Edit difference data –
↓↓↓

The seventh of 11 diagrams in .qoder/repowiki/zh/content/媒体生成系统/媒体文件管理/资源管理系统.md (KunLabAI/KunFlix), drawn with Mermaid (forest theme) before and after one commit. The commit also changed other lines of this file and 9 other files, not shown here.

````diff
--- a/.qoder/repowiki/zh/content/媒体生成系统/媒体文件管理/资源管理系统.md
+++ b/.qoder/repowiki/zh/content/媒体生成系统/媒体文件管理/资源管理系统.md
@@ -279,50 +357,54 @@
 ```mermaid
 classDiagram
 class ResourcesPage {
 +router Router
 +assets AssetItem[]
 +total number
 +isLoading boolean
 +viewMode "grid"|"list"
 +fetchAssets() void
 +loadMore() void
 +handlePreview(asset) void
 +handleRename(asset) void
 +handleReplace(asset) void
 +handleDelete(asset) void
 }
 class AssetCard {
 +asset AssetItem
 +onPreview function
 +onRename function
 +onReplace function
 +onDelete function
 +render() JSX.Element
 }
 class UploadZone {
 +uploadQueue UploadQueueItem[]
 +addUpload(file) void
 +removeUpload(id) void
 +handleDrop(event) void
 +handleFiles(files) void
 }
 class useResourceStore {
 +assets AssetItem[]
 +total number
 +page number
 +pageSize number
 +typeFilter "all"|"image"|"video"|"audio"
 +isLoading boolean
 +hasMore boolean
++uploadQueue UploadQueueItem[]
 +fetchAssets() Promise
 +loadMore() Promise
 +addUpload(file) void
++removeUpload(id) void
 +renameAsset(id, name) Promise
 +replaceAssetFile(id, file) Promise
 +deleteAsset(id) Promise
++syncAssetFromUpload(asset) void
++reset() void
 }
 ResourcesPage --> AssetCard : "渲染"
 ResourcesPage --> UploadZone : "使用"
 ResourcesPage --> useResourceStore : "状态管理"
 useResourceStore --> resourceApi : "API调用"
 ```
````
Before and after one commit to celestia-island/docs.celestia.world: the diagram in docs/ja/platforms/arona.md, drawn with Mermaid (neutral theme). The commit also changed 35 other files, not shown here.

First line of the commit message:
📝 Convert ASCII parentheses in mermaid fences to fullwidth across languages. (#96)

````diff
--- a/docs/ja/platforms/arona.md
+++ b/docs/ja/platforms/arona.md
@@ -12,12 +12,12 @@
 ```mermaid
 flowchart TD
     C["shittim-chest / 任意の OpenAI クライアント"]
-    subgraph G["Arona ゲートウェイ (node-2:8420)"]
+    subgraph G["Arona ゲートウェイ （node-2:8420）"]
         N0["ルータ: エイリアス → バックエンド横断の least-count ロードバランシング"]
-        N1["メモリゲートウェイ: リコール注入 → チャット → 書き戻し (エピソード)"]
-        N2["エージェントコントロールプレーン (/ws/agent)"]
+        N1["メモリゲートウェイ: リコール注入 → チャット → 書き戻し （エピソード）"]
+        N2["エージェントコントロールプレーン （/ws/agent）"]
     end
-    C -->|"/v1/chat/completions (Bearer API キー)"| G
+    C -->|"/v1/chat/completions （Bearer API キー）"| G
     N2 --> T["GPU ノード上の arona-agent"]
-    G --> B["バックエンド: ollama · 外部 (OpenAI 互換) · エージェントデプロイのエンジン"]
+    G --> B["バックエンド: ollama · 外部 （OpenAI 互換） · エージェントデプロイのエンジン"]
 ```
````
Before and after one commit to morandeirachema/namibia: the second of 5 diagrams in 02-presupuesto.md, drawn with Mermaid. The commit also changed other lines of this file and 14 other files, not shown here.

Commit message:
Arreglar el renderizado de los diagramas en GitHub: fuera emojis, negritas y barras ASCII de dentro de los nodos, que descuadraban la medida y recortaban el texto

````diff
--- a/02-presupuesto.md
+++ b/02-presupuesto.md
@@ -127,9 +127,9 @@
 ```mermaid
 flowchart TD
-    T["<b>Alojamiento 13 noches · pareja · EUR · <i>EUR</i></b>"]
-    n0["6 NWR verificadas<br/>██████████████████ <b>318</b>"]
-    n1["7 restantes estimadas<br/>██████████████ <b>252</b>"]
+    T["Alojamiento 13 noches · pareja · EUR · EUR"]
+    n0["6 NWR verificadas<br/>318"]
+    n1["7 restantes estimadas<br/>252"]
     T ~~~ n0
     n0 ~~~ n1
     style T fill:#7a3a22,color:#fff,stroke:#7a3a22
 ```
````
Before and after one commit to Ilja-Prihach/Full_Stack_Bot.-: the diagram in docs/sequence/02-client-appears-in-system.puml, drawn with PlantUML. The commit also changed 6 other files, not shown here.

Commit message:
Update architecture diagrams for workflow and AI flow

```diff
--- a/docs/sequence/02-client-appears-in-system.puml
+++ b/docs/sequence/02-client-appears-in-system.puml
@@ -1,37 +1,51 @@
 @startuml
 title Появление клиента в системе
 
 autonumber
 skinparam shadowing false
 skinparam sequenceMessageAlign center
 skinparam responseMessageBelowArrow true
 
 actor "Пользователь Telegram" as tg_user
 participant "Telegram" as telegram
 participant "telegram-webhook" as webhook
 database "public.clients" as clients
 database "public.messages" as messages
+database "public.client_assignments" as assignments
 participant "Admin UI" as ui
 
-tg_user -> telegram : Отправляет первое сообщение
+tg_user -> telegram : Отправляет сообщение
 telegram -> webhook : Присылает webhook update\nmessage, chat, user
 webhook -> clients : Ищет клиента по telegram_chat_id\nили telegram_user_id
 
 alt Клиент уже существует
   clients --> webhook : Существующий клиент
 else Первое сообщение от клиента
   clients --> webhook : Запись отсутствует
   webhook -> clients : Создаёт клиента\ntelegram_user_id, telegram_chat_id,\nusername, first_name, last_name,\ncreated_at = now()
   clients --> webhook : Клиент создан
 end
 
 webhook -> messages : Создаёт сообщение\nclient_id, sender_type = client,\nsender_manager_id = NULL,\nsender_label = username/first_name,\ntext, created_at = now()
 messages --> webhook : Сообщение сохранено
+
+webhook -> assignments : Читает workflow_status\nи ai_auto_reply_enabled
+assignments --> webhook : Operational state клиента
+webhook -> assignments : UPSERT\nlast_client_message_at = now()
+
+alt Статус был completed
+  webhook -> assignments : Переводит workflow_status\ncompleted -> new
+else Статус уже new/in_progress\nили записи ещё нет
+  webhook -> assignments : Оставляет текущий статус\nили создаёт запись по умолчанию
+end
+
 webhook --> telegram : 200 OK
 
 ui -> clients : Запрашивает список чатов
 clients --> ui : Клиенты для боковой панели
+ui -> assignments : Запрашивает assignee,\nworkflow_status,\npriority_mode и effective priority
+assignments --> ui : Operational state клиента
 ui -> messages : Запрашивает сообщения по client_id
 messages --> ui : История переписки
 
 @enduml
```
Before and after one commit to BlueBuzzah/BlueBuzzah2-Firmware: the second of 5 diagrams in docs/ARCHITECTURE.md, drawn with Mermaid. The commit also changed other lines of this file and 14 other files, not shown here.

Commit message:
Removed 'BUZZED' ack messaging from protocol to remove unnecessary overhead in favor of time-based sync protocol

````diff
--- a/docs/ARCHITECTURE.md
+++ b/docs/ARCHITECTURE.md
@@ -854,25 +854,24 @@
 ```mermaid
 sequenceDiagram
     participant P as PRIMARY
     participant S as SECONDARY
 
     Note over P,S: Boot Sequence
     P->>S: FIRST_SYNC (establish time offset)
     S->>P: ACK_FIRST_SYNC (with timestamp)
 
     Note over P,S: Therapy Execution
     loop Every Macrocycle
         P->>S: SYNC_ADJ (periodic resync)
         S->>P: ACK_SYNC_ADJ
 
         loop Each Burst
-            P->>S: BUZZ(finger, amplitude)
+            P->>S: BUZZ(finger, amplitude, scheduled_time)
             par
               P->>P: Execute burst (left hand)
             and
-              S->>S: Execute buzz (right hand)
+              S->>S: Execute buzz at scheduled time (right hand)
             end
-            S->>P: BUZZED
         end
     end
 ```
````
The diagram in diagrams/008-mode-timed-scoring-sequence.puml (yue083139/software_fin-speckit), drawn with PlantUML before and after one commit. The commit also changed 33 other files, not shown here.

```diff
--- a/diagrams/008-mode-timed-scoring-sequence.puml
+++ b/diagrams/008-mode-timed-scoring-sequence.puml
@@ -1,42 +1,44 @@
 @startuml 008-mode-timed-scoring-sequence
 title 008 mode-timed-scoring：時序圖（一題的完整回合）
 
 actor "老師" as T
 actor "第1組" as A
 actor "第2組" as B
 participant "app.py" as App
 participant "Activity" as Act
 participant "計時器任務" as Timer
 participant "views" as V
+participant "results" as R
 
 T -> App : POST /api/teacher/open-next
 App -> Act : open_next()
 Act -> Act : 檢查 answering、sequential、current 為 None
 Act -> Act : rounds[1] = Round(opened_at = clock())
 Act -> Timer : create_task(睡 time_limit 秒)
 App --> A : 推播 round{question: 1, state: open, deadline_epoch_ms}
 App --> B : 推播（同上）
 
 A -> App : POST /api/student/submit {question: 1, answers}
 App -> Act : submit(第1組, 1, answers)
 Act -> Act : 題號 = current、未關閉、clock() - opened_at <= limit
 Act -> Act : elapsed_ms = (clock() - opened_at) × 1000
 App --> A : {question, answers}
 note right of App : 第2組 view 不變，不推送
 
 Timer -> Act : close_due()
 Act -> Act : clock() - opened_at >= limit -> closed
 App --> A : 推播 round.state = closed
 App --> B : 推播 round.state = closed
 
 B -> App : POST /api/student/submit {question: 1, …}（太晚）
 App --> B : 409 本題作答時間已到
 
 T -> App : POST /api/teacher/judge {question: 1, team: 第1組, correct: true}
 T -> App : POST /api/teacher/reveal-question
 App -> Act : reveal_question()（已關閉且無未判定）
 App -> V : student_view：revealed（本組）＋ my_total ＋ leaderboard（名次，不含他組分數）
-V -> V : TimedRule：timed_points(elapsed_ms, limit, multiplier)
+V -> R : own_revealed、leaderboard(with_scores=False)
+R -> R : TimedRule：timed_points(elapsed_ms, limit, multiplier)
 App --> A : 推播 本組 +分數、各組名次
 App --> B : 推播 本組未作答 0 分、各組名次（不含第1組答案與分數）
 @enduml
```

↑↑↑

WHAT YOU ARE ASKED TO DO –
Could you return all lines from the records that include the word "docs"?

EXERCISE SOLUTION –
Before and after one commit to celestia-island/docs.celestia.world: the diagram in docs/ja/platforms/arona.md, drawn with Mermaid (neutral theme). The commit also changed 35 other files, not shown here.
--- a/docs/ja/platforms/arona.md
+++ b/docs/ja/platforms/arona.md
Before and after one commit to Ilja-Prihach/Full_Stack_Bot.-: the diagram in docs/sequence/02-client-appears-in-system.puml, drawn with PlantUML. The commit also changed 6 other files, not shown here.
--- a/docs/sequence/02-client-appears-in-system.puml
+++ b/docs/sequence/02-client-appears-in-system.puml
Before and after one commit to BlueBuzzah/BlueBuzzah2-Firmware: the second of 5 diagrams in docs/ARCHITECTURE.md, drawn with Mermaid. The commit also changed other lines of this file and 14 other files, not shown here.
--- a/docs/ARCHITECTURE.md
+++ b/docs/ARCHITECTURE.md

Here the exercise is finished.